The Cutty Sark Tall Ships Race is, in fact, a ‘race’ in name only. The fastest ship doesn’t take the most prestigious prize; it goes to the ship whose crew have ‘ … done most to promote international understanding and friendship.’ It’s not decided by the organisers or the sponsors, but by the captains of participating ships, acting on the advice of their crews … half of who must be, by the rules, between 15 and 25 years of age.
One ship which easily meets the crew age criterion is that of France’s sole entry, Tante Fine (‘Aunt Josephine’). During her working life as a langoustier (lobster boat), Tante Fine probably only carried a crew of three or four, but nowadays, she carries a crew of 24. Twenty of them are young people from the Rouen/Le Havre/Fécamp area, taking part in an educational programme called Les Voiles de l’Espoir (‘Sails of Hope’).

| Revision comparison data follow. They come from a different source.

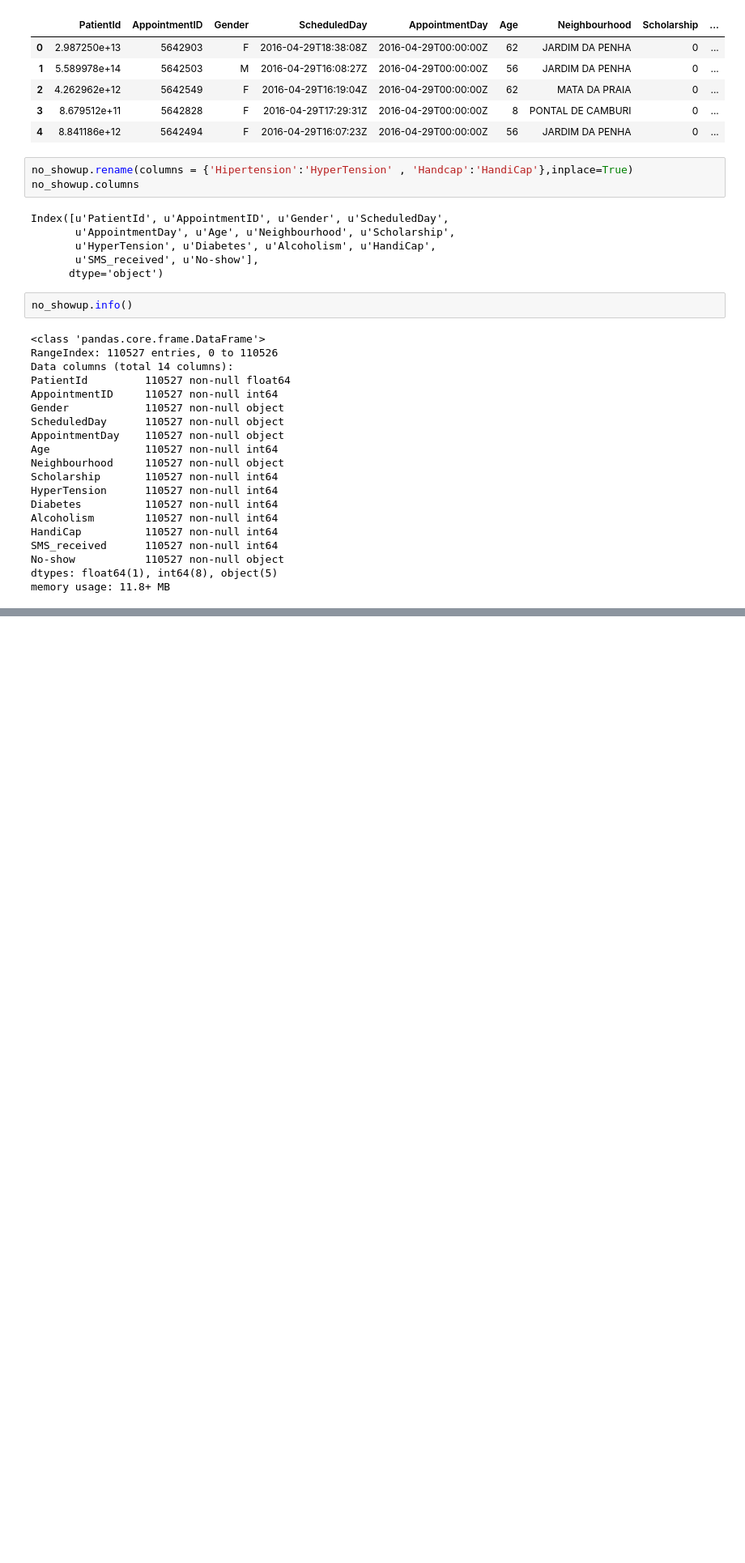
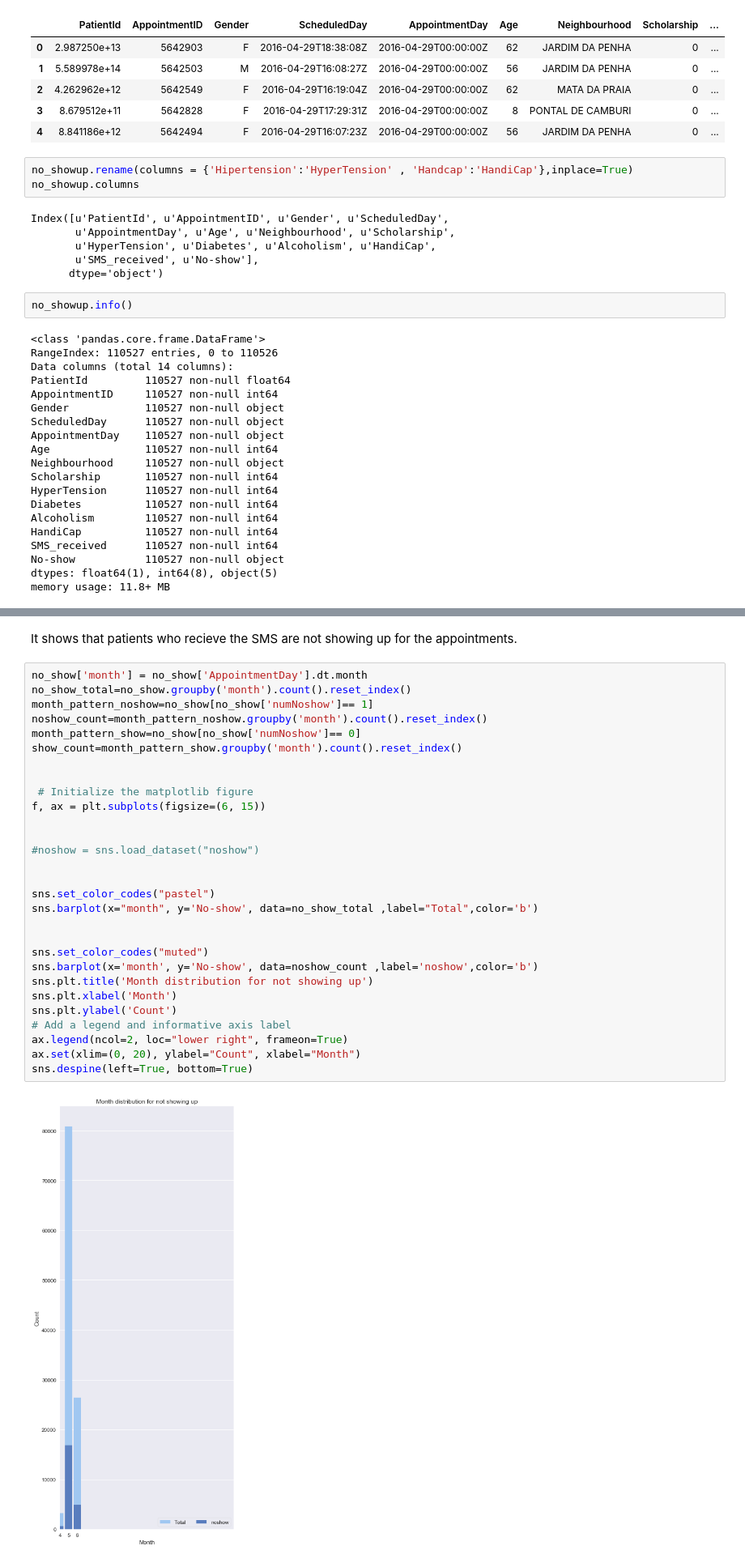
Before and after one commit to sandyabhat24/noShowup, a Jupyter notebook: noshowup.ipynb, the cells around one changed output, grey strips where cells are left out. Shown at 81% size. Cells and saved outputs as stored; diff of their text form; blank space fills up the shorter version.

```diff
--- a/noshowup.ipynb
+++ b/noshowup.ipynb
@@ -153,0 +176,33 @@ no_show['num-No-show']=le.transform(no_show['No-show'])
+# %% [markdown]
+It shows that patients who recieve the SMS are not showing up for the appointments.
+# %%
+no_show['month'] = no_show['AppointmentDay'].dt.month
+no_show_total=no_show.groupby('month').count().reset_index()
+month_pattern_noshow=no_show[no_show['numNoshow']== 1]
+noshow_count=month_pattern_noshow.groupby('month').count().reset_index()
+month_pattern_show=no_show[no_show['numNoshow']== 0]
+show_count=month_pattern_show.groupby('month').count().reset_index()
+
+
+ # Initialize the matplotlib figure
+f, ax = plt.subplots(figsize=(6, 15))
+
+
+#noshow = sns.load_dataset("noshow")
+
+
+sns.set_color_codes("pastel")
+sns.barplot(x="month", y='No-show', data=no_show_total ,label="Total",color='b')
+
+
+sns.set_color_codes("muted")
+sns.barplot(x='month', y='No-show', data=noshow_count ,label='noshow',color='b')
+sns.plt.title('Month distribution for not showing up')
+sns.plt.xlabel('Month')
+sns.plt.ylabel('Count')
+# Add a legend and informative axis label
+ax.legend(ncol=2, loc="lower right", frameon=True)
+ax.set(xlim=(0, 20), ylabel="Count", xlabel="Month")
+sns.despine(left=True, bottom=True)
+# %% [output]
+[figure, added]
```
Also changed, not shown: parts of 25 cells of this notebook.
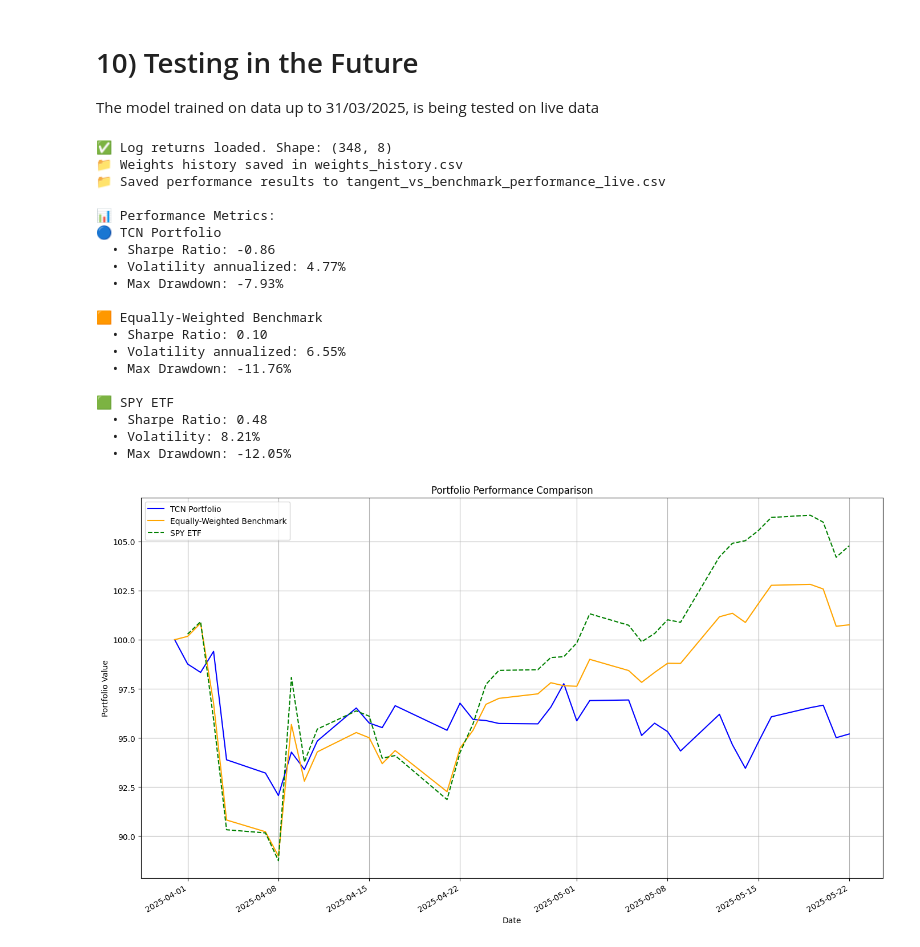
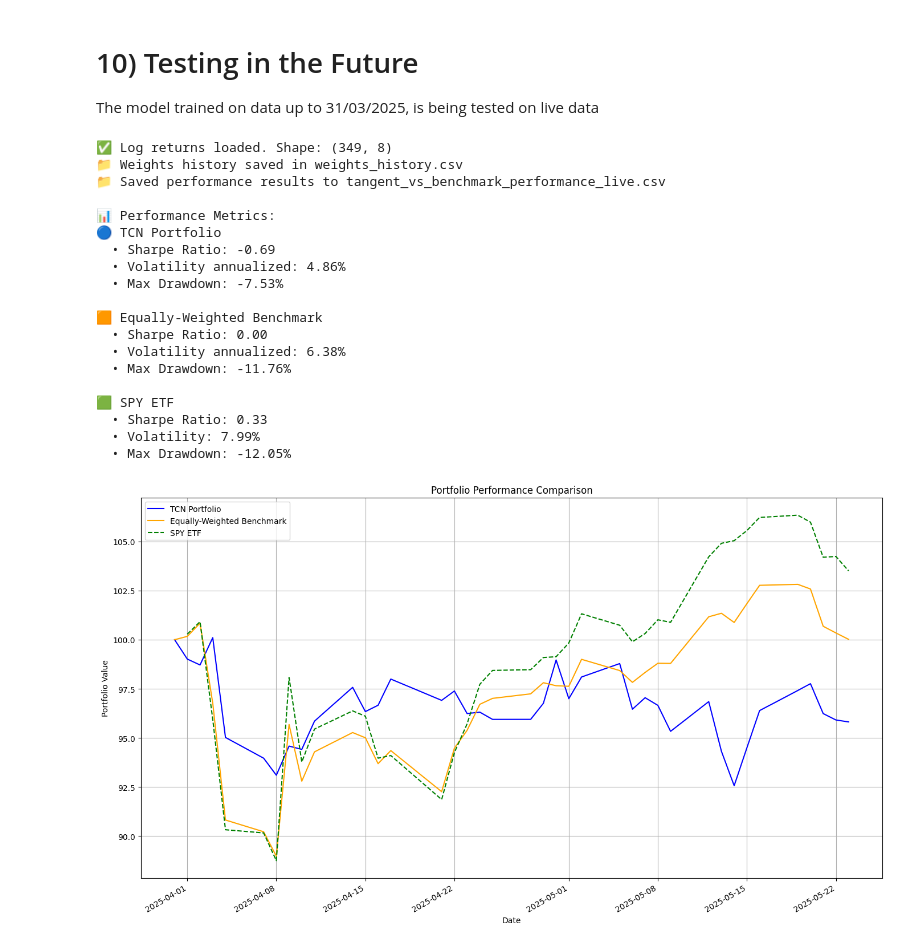
Before and after one commit to aporrini/TCN-for-Volatility-Prediction-and-Portfolio-Optimization, a Jupyter notebook: NOTEBOOK/TCN_model_training_and_results_02_v4.0.ipynb, the cells around one changed output. Saved outputs shown, nothing was run; the diff lists cells and outputs as text; code cells hidden in the pictures.

```diff
--- a/NOTEBOOK/TCN_model_training_and_results_02_v4.0.ipynb
+++ b/NOTEBOOK/TCN_model_training_and_results_02_v4.0.ipynb
@@ -802,32 +981,33 @@ Min log return: -0.2249097392625117
 # %% [markdown]
 # 9) PLOTTING AN EXAMPLE OF AN ACTUAL VS PREDICTED COVARIANCE MATRIX
 # %%
-# --- scegli i quattro indici temporali ---
-i, j, k, t = 575, 1140, 2340, 6100      # <-- modifica qui se vuoi
+# Pick four time indices
+i, j, k, t = 450, 800, 1140, 6100
 indices = [i, j, k, t]
+
 
 cmap_choice = "RdBu_r"
 fig, axes = plt.subplots(len(indices), 2, figsize=(12, 5 * len(indices)))
 
 for row, idx in enumerate(indices):
-    # 1) Covarianza reale (ultimi 63 giorni)
+    # 1) Actual covariance (last 63 days)
     window = returns.iloc[idx - 63 : idx]
     actual_cov = window.cov().values
 
-    # 2) Covarianza predetta dal TCN
-    predicted_cov = predict_next_day_cov(model_cov, idx, returns, sequence_length)
+    # 2) Covariance predicted by the TCN
+    predicted_cov = predict_next_day_cov(model, idx, returns, sequence_length)
 
-    # 3) stessa scala colori per entrambe
+    # 3) keep the same color scale for both matrices
     vmin = min(actual_cov.min(), predicted_cov.min())
     vmax = max(actual_cov.max(), predicted_cov.max())
 
-    # --- plot ACTUAL ---
+    # plot ACTUAL
     im0 = axes[row, 0].imshow(actual_cov, cmap=cmap_choice, vmin=vmin, vmax=vmax)
     axes[row, 0].set_title(f"Actual Covariance – index {idx}")
     axes[row, 0].set_xlabel("Assets"); axes[row, 0].set_ylabel("Assets")
     fig.colorbar(im0, ax=axes[row, 0], fraction=0.046, pad=0.04)
 
-    # --- plot PREDICTED ---
+    # plot PREDICTED
     im1 = axes[row, 1].imshow(predicted_cov, cmap=cmap_choice, vmin=vmin, vmax=vmax)
     axes[row, 1].set_title(f"Predicted Covariance – index {idx}")
     axes[row, 1].set_xlabel("Assets"); axes[row, 1].set_ylabel("Assets")
@@ -871,7 +1051,7 @@ transaction_cost = 0.05 / 100  # 0.00195 is a reasonable cost for a retail inves
 slippage = 0.025 / 100
 c = transaction_cost + slippage
 # risk aversion
-gamma = 3.5 #
+gamma = 3 #
 # box constraints
 lb, ub = -0.33, 0.66
 
@@ -894,24 +1074,24 @@ print("✅ Log returns loaded. Shape:", returns.shape)
 
 # FUNCTIONS
 
-def predict_next_day_cov(model_cov, i, returns_df, seq_len): #seq_len=63
-    """
-    Predict next-day covariance factor from the last 'seq_len' Cholesky matrices,
-    which are built from rolling 63-day windows each.
-    """
+def predict_next_day_cov(model, i, returns_df, seq_len=63):
     cov_input = []
     for j in range(i - seq_len, i):
-        window = returns_df.iloc[j - seq_len : j] # j -63
+        window = returns_df.iloc[j - seq_len : j]
         cov = window.cov().values
         L = np.linalg.cholesky(cov + np.eye(cov.shape[0]) * 1e-8)
-        cov_input.append(torch.tensor(L, dtype=torch.float32))
 
-    x_cov = torch.stack(cov_input).unsqueeze(0)  # shape (1, seq_len, n_assets, n_assets)
+        # put the tensor on the same device as the model
+        cov_input.append(torch.tensor(L, dtype=torch.float32, device=device))
+
+    x_cov = torch.stack(cov_input).unsqueeze(0)      # (1, seq_len, n, n)
     with torch.no_grad():
-        L_pred = model_cov(x_cov)
-        cov_pred = torch.bmm(L_pred, L_pred.transpose(1, 2)).squeeze(0).numpy()
-    cov_pred += np.eye(cov_pred.shape[0]) * 1e-8  # Stabilizer, default 1e-7, faster calculations, more stability and better overall results but less realistic
+        L_pred   = model(x_cov)                      # model and x_cov on same device
+        cov_pred = torch.bmm(L_pred, L_pred.transpose(1, 2)) \
+                      .squeeze(0).cpu().numpy()      # bring back to CPU only for NumPy
+    cov_pred += np.eye(cov_pred.shape[0]) * 1e-8
     return cov_pred
+
 
 def predict_next_day_global(i, returns_df, cov_length=180):
     """
@@ -932,7 +1112,7 @@ def predict_next_day_global(i, returns_df, cov_length=180):
 
     mu_pred = mu_historical * (1 - 3 * shrink_alpha) + shrink_alpha * (mu_short_1 + mu_short_2 + mu_short_3)
 
-    cov_pred = predict_next_day_cov(model_cov, i, returns_df, seq_len=cov_length)
+    cov_pred = predict_next_day_cov(model, i, returns_df, seq_len=cov_length)
     return mu_pred, cov_pred
 
 
@@ -966,7 +1146,7 @@ benchmark_returns = []
 portfolio_returns = []
 dates = []
 weights_list = []
-w_prev = equal_weights  # inizializzazione per il primo giorno
+w_prev = equal_weights  # initialization for the first day
 
 portfolio_value = None
 equal_weights = np.repeat(1 / len(etf_columns), len(etf_columns))
@@ -976,7 +1156,7 @@ first_trade_done = False
 for i in range(start_index, len(returns) - 1):
     mu_pred, cov_pred = predict_next_day_global(i, returns, cov_length=sequence_length)
 
-    # ⚠️ penalità 0 SOLO nel primo trade
+    # penalty to 0 only on the first trade
     turnover_cost_eff = 0.0 if not first_trade_done else c
 
     weights = turnover_penalized_weights(
@@ -992,9 +1172,9 @@ for i in range(start_index, len(returns) - 1):
 
     turnover = np.sum(np.abs(weights - w_prev))
 
-    # ✅ Salta l'operazione se il turnover è sotto la soglia
+    # SKip turnover if under threshold
     if turnover < 0.01:
-        weights = w_prev  # non cambiare i pesi
+        weights = w_prev  # do not update weights
         turnover = 0.0
         cost = 0.0
         portfolio_log_ret = weights @ real_ret
@@ -1021,7 +1201,7 @@ for i in range(start_index, len(returns) - 1):
         first_trade_done = True
         portfolio_value *= np.exp(portfolio_log_ret)
         portfolio_returns.append(portfolio_log_ret)
-        benchmark_returns.append(log_ret_bench)       # ← deve essere log_ret_bench
+        benchmark_returns.append(log_ret_bench)
         portfolio_values.append(portfolio_value)
         dates.append(date)
         weights_list.append(weights)
@@ -1107,39 +1287,39 @@ if not performance.empty:
     plt.plot(performance.index, performance["portfolio_value"], label="TCN Portfolio", color="blue")
     plt.plot(performance.index, performance["benchmark_value"], label="Equally-Weighted Benchmark", color="orange")
     plt.plot(performance.index, performance["spy_value"], label="SPY ETF", color="green", linestyle="dashed")
 
     plt.title("Portfolio Performance Comparison")
     plt.ylabel("Portfolio Value")
     plt.xlabel("Date")
 
     # Remove hours and set only yyyy-mm-dd
     plt.gca().xaxis.set_major_formatter(mdates.DateFormatter('%Y-%m-%d'))
     plt.gcf().autofmt_xdate()
 
     plt.grid(True)
     plt.legend()
     plt.tight_layout()
     plt.show()
 else:
     print("⚠️ DataFrame performance is empty, no data to plot or comparison with SPY.")
 # %% [output]
-✅ Log returns loaded. Shape: (348, 8)
+✅ Log returns loaded. Shape: (349, 8)
 📁 Weights history saved in weights_history.csv
 📁 Saved performance results to tangent_vs_benchmark_performance_live.csv
 
 📊 Performance Metrics:
 🔵 TCN Portfolio
-  • Sharpe Ratio: -0.86
-  • Volatility annualized: 4.77%
-  • Max Drawdown: -7.93%
+  • Sharpe Ratio: -0.69
+  • Volatility annualized: 4.86%
+  • Max Drawdown: -7.53%
 
 🟧 Equally-Weighted Benchmark
-  • Sharpe Ratio: 0.10
-  • Volatility annualized: 6.55%
+  • Sharpe Ratio: 0.00
+  • Volatility annualized: 6.38%
   • Max Drawdown: -11.76%
 
 🟩 SPY ETF
-  • Sharpe Ratio: 0.48
-  • Volatility: 8.21%
+  • Sharpe Ratio: 0.33
+  • Volatility: 7.99%
   • Max Drawdown: -12.05%
-[figure, old version]
+[figure, new version]
```
Also changed, not shown: parts of 19 cells of this notebook.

The biggest of the Tall Ships are stately square-riggers, with three or more masts, averaging between 50 and 100 metres in length. In contrast, Tante Fine is a two-masted, gaff-rigged ketch, only 26 metres long.
She was built at Plouhinec, Brittany, in 1960, and worked the lobster beds in the Bay of Biscay and off the coast of Mauritania. She brought her last catch home in 1986, and was bought, in a sadly dilapidated condition, by Les Voiles de l’Espoir in 1991.
More than 8000 man-hours were spent in her restoration in the boatyard at Fécamp, where she is now based, and, in 2001, Tante Fine set sail for Antwerp, to participate in the Tall Ships Race for the first time. This year, a new group crewed the ship in the race, and it’s hoped that it won’t be too long before she brings some silverware home to Normandy.
When not racing, or teaching youngsters seamanship and teamwork, Tante Fine can usually be found at Fécamp, where she participates in the promotion of the tourist industry. So, naturally, visitors are welcome. Contact:
Les Voiles de l’Espoir, 39, Quai Bérigny, 76400 Fécamp, FRANCE
Tel: (+33)(0)2 35 29 78 01
And for photos of her before and after refurbishment, see this French site, according to which she won the Cutty Sark race the year Keithsaw her.